The school year offers routine, structure and predictability for children. The schedule of waking up at a certain time, transporting to school, moving through the school day towards dismissal and the return trip home offers a level of consistency which is important to optimal functioning for children of all ages.
Think back to one of those days when the alarm clock failed to go off and your morning routine became instead a rush to accomplish the bare necessities in order to get to your destination on time. Even if you make it, it then takes time to “recover” from the disruption in routine in order to become once again emotionally centered and focused. This is the same level of disruption youngsters anticipate with the ending of the school year, and it has the same impact of putting them off their emotional center and causing distraction and un-ease. Children may not be able to verbalize these feelings, but many teachers can testify to increased incidents of class disruptions; including testiness, defiance, aggression and lack of motivation to participate in school activities.

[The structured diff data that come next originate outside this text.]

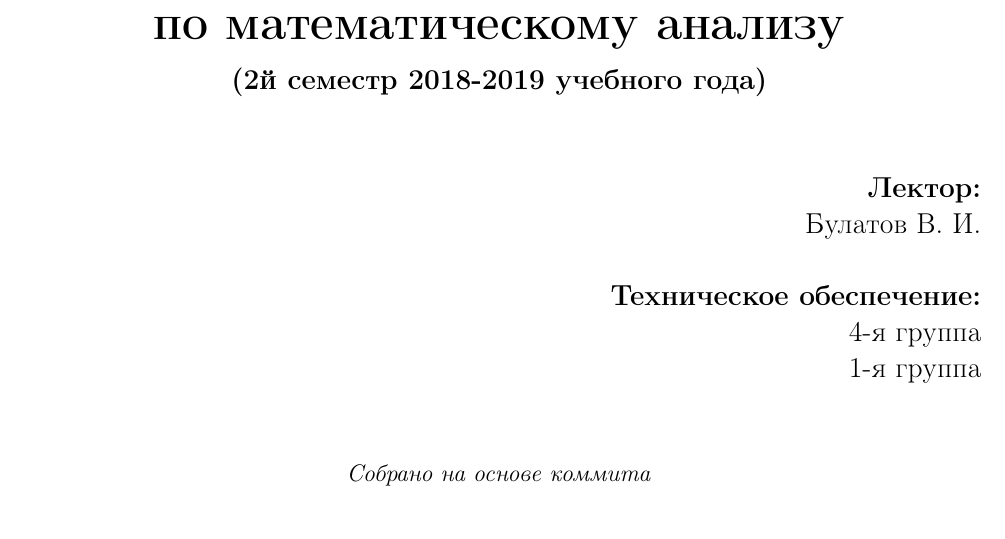
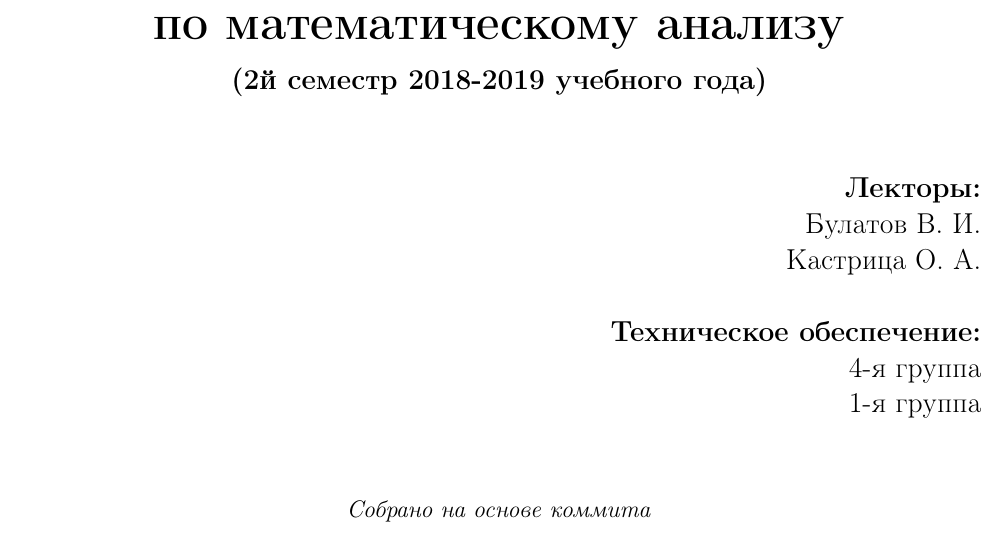
Before and after one commit to alex65536/bulatov-lectures, a LaTeX document (tex/title.tex): part of the page, cut so that both start at the same text. Compiled offline with pdfLaTeX; a LaTeX package or settings file that is missing is left out.

Commit message:
Add more lectors

```diff
--- a/tex/title.tex
+++ b/tex/title.tex
@@ -11,7 +11,7 @@
 
 \preauthor{\begin{flushright} \large}
 \author{
-    \textbf{Лектор:} \\ Булатов В. И.
+    \textbf{Лекторы:} \\ Булатов В. И. \\ Кастрица О. А.
     \\ ~ \\
     \textbf{Техническое обеспечение:} \\ 4-я группа \\ 1-я группа
 }
```
Also changed, not shown: tex/credits.tex (+1 -1 lines).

How can you help? As with any significant transition, it is important to prepare a child where possible. For those youngsters lucky enough to be participating in summer camp or other such structured activity at the end of the school year, parents can begin to build a time frame and establish expectations for this activity. Get a camp brochure you can go over with your child or look up the facility’s webpage. Even if this is a place the child has been to before, do not assume lack of anxiety. Remember that each year your child has to get acquainted and reacquainted with new camp counselors, new campers and possible change in routines or rules. It is important to talk to your child about their previous positive experience to set the tone for what is to come. Where possible, make a visit to the facility so that your child has some familiarity come starting day. For younger children, it may help to identify with your child a comfort object (i.e. a favorite stuffed animal or family picture) that child can take with him during initial adjustment period. Also, be on time for pick up and drop off in order to establish and maintain a sense of time and predictability for your child.
For those parents who will be relying on home-based engagement activities, plan, plan, plan. Many local libraries, community organizations, parks and schools offer increased activities over the summer months to keep youngsters busy. Do some investigation and allow your child to be part of choosing which ones they will participating in. Make a calendar and hang in a public area of the home. This calendar should reflect not only the agreed upon activities but also days and time assigned as “family time”, play dates for your child, time with grandparents or other extended family, and trips planned. Again, this will establish a time frame and a sense of predictability for your child. Be proactive by reviewing with your child acceptable activities and behaviors for any unplanned time in order to avoid disagreements and help your child to feel safe.
The end of the school year can create feelings of disconnect and uncertainty in our youngsters. While beginnings and endings are a natural and expected part of life, parents can significantly impact their child’s emotional resilience by recognizing symptoms of anxiety, acknowledging the validity of these feelings and preparing their child to effectively manage change.